Every line below that has the string "label" adds one to the count. Give that count by itself.

PROVIDED RECORDS START

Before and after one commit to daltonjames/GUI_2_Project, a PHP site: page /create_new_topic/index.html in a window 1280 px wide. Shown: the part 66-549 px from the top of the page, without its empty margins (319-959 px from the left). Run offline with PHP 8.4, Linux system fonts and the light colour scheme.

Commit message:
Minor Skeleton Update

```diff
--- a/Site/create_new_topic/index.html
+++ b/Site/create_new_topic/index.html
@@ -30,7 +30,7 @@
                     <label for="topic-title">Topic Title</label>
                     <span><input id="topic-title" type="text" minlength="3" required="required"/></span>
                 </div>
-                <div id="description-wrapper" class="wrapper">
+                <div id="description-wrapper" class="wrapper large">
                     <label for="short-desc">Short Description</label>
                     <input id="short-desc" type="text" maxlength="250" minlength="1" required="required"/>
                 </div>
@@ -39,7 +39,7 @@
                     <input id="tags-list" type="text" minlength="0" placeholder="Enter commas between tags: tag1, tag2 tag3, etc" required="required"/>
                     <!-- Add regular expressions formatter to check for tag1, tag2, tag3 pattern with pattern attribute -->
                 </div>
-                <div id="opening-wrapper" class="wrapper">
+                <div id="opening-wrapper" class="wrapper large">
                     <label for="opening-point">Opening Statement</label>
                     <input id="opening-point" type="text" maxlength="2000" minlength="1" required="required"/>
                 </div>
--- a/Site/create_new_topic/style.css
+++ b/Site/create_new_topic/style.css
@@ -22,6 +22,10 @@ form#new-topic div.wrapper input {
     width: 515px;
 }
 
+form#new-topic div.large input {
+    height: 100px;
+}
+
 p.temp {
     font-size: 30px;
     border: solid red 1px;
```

PROVIDED RECORDS END
PROVIDED RECORDS START

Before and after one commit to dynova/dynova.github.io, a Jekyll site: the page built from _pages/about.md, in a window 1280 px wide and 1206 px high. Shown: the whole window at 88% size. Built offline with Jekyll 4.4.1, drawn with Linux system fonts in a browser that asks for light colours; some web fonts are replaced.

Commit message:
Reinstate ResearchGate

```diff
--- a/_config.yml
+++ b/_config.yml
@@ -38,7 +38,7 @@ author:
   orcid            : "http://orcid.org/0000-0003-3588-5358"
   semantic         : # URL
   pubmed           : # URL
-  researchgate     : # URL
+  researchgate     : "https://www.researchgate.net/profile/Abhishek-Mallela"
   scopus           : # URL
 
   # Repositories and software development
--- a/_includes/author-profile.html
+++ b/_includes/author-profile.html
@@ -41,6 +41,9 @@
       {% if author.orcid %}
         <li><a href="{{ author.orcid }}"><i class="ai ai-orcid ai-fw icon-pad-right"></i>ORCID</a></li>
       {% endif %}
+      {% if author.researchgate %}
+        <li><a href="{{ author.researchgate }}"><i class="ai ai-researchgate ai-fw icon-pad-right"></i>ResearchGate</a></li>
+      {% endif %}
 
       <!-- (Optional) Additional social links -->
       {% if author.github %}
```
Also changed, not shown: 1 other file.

PROVIDED RECORDS END

RESULT FOR THIS TASK
3